Do journal editors check self-citations? If I cite two of my papers, would it be a problem?

  • 5
    Are your papers relevant citations to the paper you are writing? If yes, why would you not cite them? That would be a huge mistake! Are your papers irrelevant citations? If yes, why would you cite them?
    – Bryan Krause
    Nov 26, 2020 at 1:43
  • @BryanKrause Do you mean, even I use some sources from my old papers and cite them, would be a mistake?
    – Shoh
    Nov 26, 2020 at 1:48
  • 3
    I don't understand your comment-question, and I refer again to the comment I left. Cite if relevant, no matter who wrote it. Don't cite if not relevant, no matter who wrote it.
    – Bryan Krause
    Nov 26, 2020 at 2:02
  • @BryanKrause Thank you very much!
    – Shoh
    Nov 26, 2020 at 2:04
  • Don't many citation-count machines automatically disregard self-citations, anyway? Nov 26, 2020 at 18:07

1 Answer 1


You have to expect or assume that journal editors read or at least scan any paper that comes across their desk. So they may also see what's being cited and what is not.

Now, it seems to me that you're worried about citing your own papers. There is, in itself, nothing wrong with citing your own papers: Oftentimes you're building on previous work you reported on previously, and citing your own previous papers allows others to follow your path of exploration. So these citations are ok.

On the other hand, it is problematic if you cite your previous papers because you want to rack up your citation count of H index. This would generally mean that you cite your own papers even though they have nothing to do with the current paper. Don't do that -- it's academically dishonest to do that, generally frowned upon, and may lead to your papers being rejected.

So the question for you to answer is this: If you want to add a citation to one of your previous papers, are you adding it because (1) you think it is a useful reference for your readers, or because (2) you want to increase your citation count? If the honest answer to the question is (1), then you should be on the safe side.

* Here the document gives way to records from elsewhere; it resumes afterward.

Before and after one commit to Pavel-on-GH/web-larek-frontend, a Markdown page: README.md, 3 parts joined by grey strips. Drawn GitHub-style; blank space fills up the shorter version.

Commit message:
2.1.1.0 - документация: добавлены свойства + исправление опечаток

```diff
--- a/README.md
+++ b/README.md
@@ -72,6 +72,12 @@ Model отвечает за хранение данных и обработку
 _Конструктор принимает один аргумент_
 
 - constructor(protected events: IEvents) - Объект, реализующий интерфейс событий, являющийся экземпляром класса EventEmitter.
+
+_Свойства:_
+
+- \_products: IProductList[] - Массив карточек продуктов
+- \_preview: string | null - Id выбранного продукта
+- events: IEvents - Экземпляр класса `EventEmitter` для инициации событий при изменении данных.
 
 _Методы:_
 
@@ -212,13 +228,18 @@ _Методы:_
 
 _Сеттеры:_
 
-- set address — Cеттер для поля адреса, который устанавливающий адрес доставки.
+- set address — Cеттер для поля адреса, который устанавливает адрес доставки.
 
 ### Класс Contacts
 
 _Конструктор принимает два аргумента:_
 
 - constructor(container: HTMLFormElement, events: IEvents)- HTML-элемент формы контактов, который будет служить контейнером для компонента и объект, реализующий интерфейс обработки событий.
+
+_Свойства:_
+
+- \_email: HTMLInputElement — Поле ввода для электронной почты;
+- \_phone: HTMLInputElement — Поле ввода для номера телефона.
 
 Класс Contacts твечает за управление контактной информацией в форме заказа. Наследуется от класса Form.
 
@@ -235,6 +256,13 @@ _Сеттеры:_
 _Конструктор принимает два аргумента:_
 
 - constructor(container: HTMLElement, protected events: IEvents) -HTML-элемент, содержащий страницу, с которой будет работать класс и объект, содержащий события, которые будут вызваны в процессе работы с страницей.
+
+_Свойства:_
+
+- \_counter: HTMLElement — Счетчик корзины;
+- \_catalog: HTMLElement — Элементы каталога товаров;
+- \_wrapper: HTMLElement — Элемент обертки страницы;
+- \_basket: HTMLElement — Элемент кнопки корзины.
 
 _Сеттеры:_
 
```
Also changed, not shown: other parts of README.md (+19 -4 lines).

  • Sometimes it is required that you cite your own papers. Otherwise you can be guilty of self-plagiarism. This is especially true for those who work out a complex research thread over a series of papers.
    – Buffy
    Nov 26, 2020 at 13:41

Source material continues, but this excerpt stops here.